The Budget 2017: a view from CBRE Residential

Chancellor Philip Hammond has delivered his second Budget, where housing reforms takes centre stage. 

Jennet Siebrits, Head of Residential Research, CBRE UK:

“Chancellor Phillip Hammond has again committed to providing funds geared towards driving housebuilding, housing infrastructure and increasing new homes supply.

 

Today, the Chancellor pledged a further £15.3bn in to housing initiatives over the next five years. This includes an additional £1.5bn towards the Home Building Fund aimed at supporting SME’s, a further £2.7bn towards housing infrastructure, £400m towards estate regeneration, and £34m for training initiatives to increase construction worker numbers. The latter is imperative to not only drive housing supply, but also for boosting local economies.

 

His biggest announcement however was a welcome abolition of the Stamp Duty tax for all first-time buyers purchasing a property up to £300,000, and on the first £300,000 for purchases up to £500,000.

 

Whilst this measure makes positive headlines, and will enable more first time buyers to get in to new homes, the reality is that this policy change will have different impacts across the UK. It will be clearly more effective in regional centers where average house prices are more aligned with national averages and wage growth.

 

The tax relief is likely to have a more marginal impact on first time buyers in the capital, with an average London property costing £481,556 (based on Land Registry HPI). To ensure it doesn't just translate to higher prices, housebuilders will need to deliver quality housing to match the demand.  The proposed new policy on promoting minimum city centre housing densities may well assist on this.

 

The Chancellor addressed issues around planning and land supply. A £1.1bn fund has been put in place to “unlock strategic sites” for regeneration and housing supply, including new settlements and ‘garden towns’. This initiative sounds promising, but to create viable regeneration projects at a pace that enables us to really challenge the housing shortage, housing developers and planning associations must be fully collaborative.
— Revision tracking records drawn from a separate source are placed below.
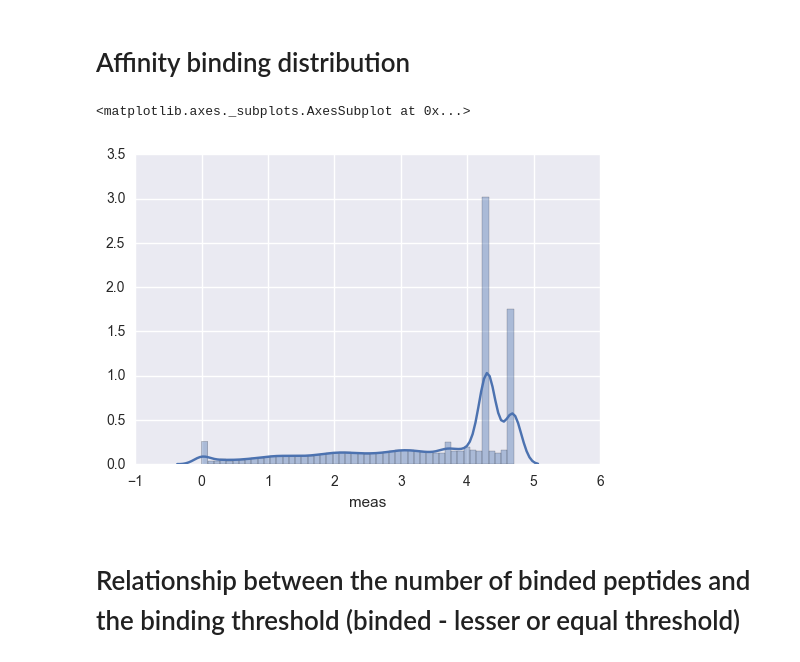
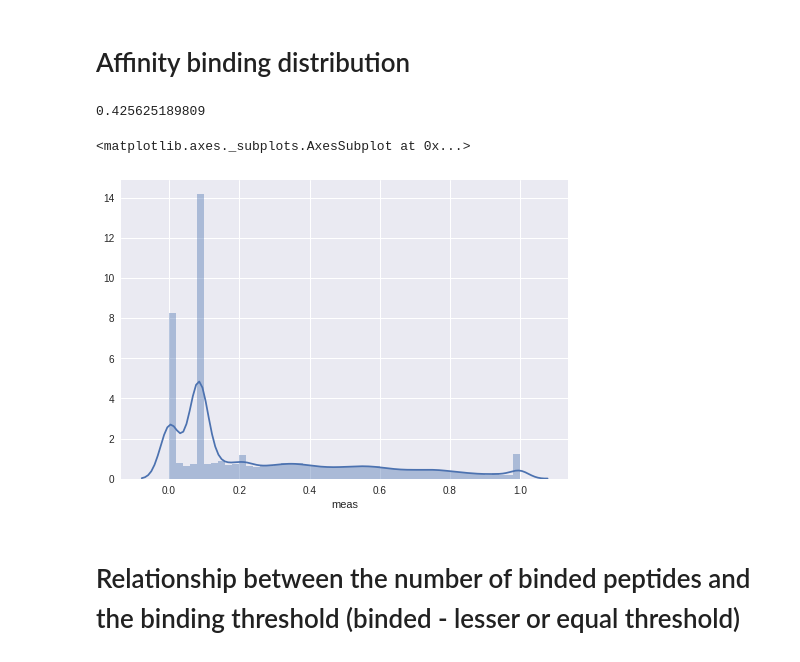
Before and after one commit to imminfo/mhc, a Jupyter notebook: eda.ipynb, the cells around one changed output. Saved outputs shown, nothing was run; the diff lists cells and outputs as text; code cells hidden in the pictures.

```diff
--- a/eda.ipynb
+++ b/eda.ipynb
@@ -34,11 +34,13 @@ df.describe()
 df.loc[df.meas > 50000, "meas"] = 50000
 # %% [markdown]
 # Affinity binding distribution
-# %%
-sns.distplot(np.log10(df.meas))
-# %% [output]
-<matplotlib.axes._subplots.AxesSubplot at 0x...>
-[figure, removed]
+# %%
+print(1 - np.log(500) / np.log(50000))
+sns.distplot(1 - np.log(df.meas) / np.log(50000))
+# %% [output]
+0.425625189809
+<matplotlib.axes._subplots.AxesSubplot at 0x...>
+[figure, added]
 # %% [markdown]
 # Relationship between the number of binded peptides and the binding threshold (binded - lesser or equal threshold)
 # %%
```
Also changed, not shown: 1 other file.
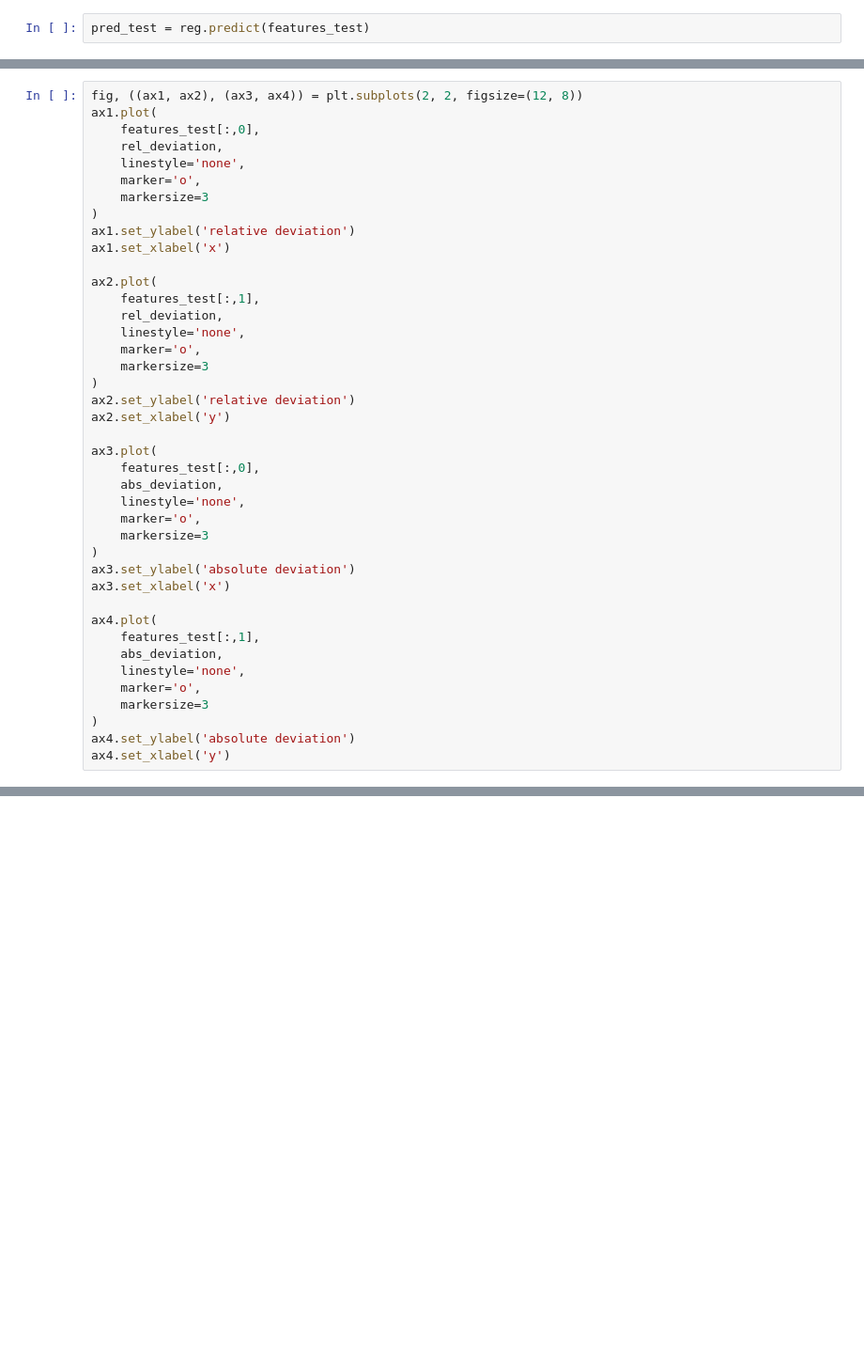
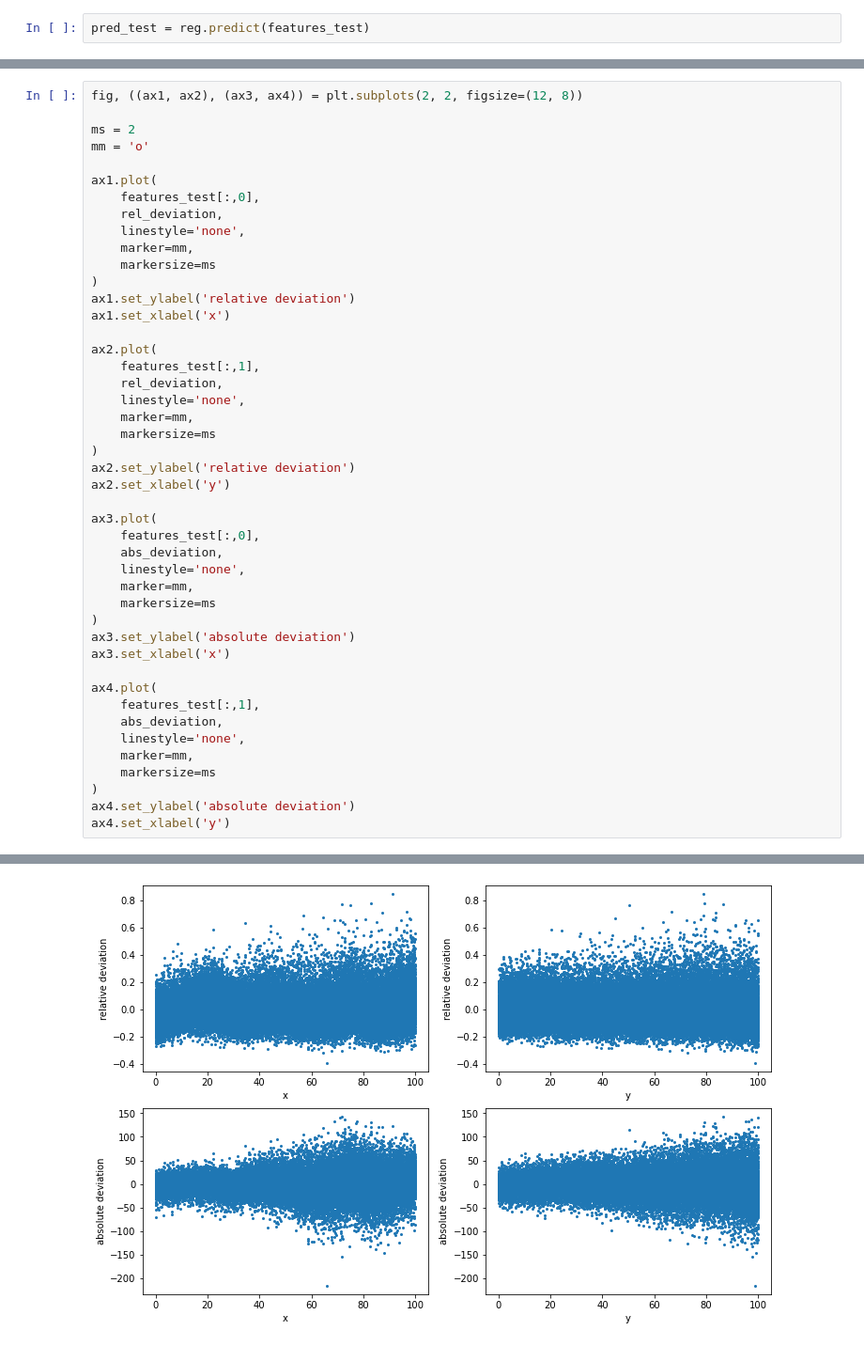
Before and after one commit to RaulRPrado/LearningDataScience, a Jupyter notebook: Simple2DRegression/Simple2DRegression.ipynb, the cells around one changed output, grey strips where cells are left out. Shown: that part at 94% size. Cells and saved outputs as stored; diff of their text form; blank space fills up the shorter version.

```diff
--- a/Simple2DRegression/Simple2DRegression.ipynb
+++ b/Simple2DRegression/Simple2DRegression.ipynb
@@ -98,11 +139,15 @@ ax2.hist(abs_deviation, bins=20)
 # %%
 fig, ((ax1, ax2), (ax3, ax4)) = plt.subplots(2, 2, figsize=(12, 8))
+
+ms = 2
+mm = 'o'
+
 ax1.plot(
     features_test[:,0],
     rel_deviation,
     linestyle='none',
-    marker='o',
-    markersize=3
+    marker=mm,
+    markersize=ms
 )
 ax1.set_ylabel('relative deviation')
 ax1.set_xlabel('x')
@@ -111,8 +156,8 @@ ax2.plot(
     features_test[:,1],
     rel_deviation,
     linestyle='none',
-    marker='o',
-    markersize=3
+    marker=mm,
+    markersize=ms
 )
 ax2.set_ylabel('relative deviation')
 ax2.set_xlabel('y')
@@ -121,8 +166,8 @@ ax3.plot(
     features_test[:,0],
     abs_deviation,
     linestyle='none',
-    marker='o',
-    markersize=3
+    marker=mm,
+    markersize=ms
 )
 ax3.set_ylabel('absolute deviation')
 ax3.set_xlabel('x')
@@ -131,8 +176,9 @@ ax4.plot(
     features_test[:,1],
     abs_deviation,
     linestyle='none',
-    marker='o',
-    markersize=3
+    marker=mm,
+    markersize=ms
 )
 ax4.set_ylabel('absolute deviation')
 ax4.set_xlabel('y')
+# %% [output]
@@ -139,3 +186,4 @@ ax4.set_xlabel('y')
+[figure, added]
 # %%
 features_test[:,0]
 fig = plt.figure()
```
Also changed, not shown: parts of 10 cells of this notebook.
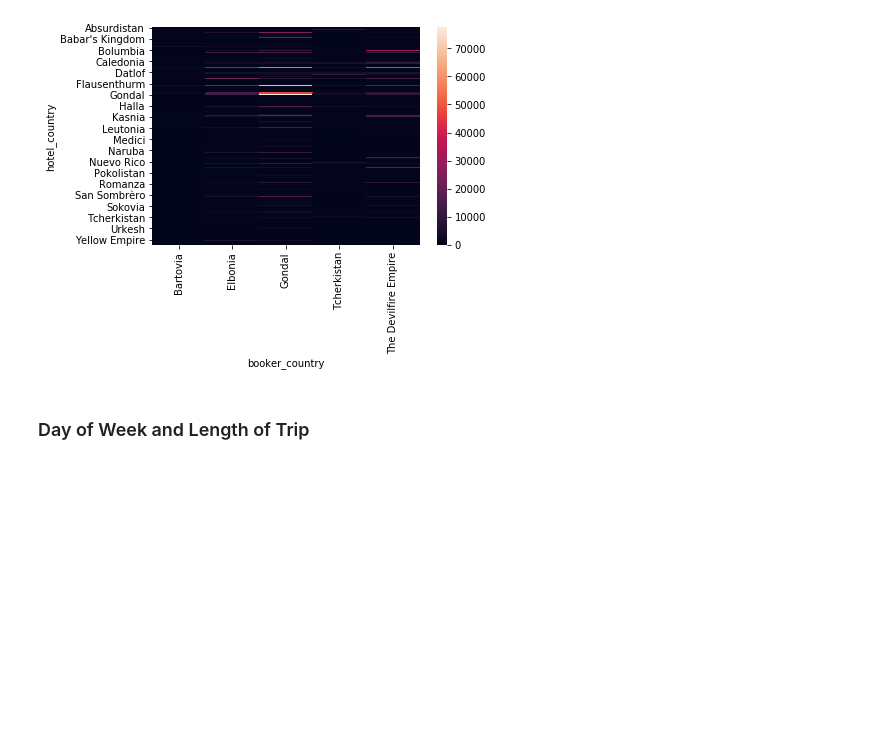
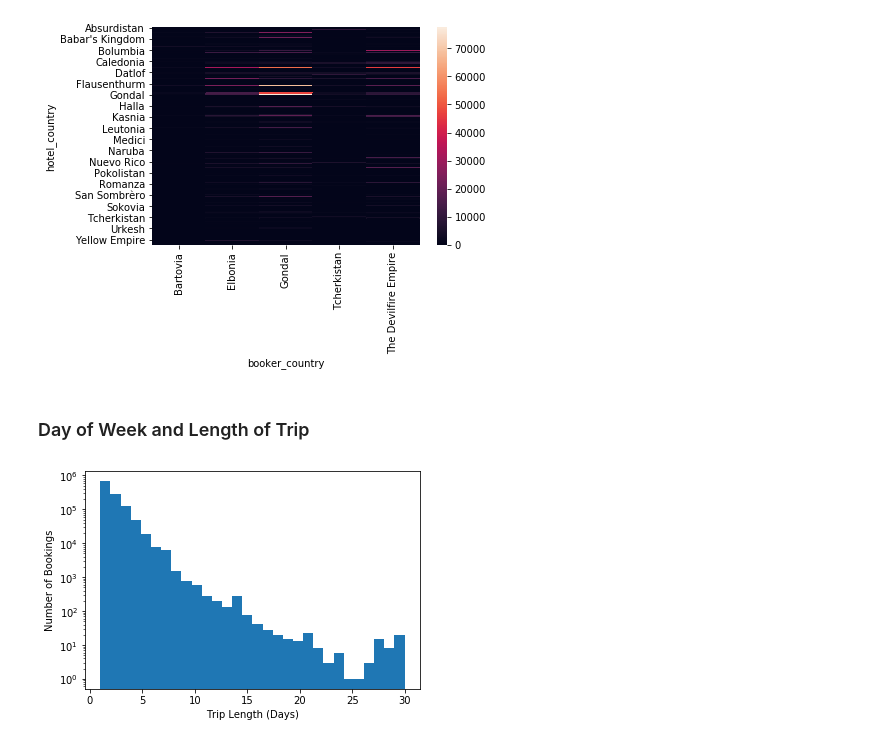
Before and after one commit to okz12/bookingdotcom-challenge, a Jupyter notebook: 2. EDA.ipynb, the cells around one changed output. Cells and saved outputs as stored; diff of their text form; code cells hidden in the pictures; blank space fills up the shorter version.

Commit message:
data breakdown by days and length of trip

```diff
--- a/2. EDA.ipynb
+++ b/2. EDA.ipynb
@@ -47,3 +47,13 @@ sns.heatmap(booker_to_hotel)
 [figure]
 # %% [markdown]
 ### Day of Week and Length of Trip
+# %%
+df['trip_length'] = (df['checkout'] - df['checkin']).dt.days
+df['checkin_day'], df['checkout_day'] = df['checkin'].dt.dayofweek, df['checkout'].dt.dayofweek
+# %%
+plt.hist(df['trip_length'], log=True, bins=len(set(df['trip_length'])))
+plt.xlabel('Trip Length (Days)')
+plt.ylabel('Number of Bookings')
+plt.show()
+# %% [output]
+[figure, added]
```
Also changed, not shown: parts of 3 cells of this notebook.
This will bring new homes forward at a faster rate, allowing us to go one step further that the Government’s promise of an average of 300,000 new homes developed per year by the mid 2020’s.

 

Hopefully this fund, combined with ongoing infrastructure investment, will continue to help provide better roads and transport links for those sites that are currently inaccessible and unviable for large scale housing development.”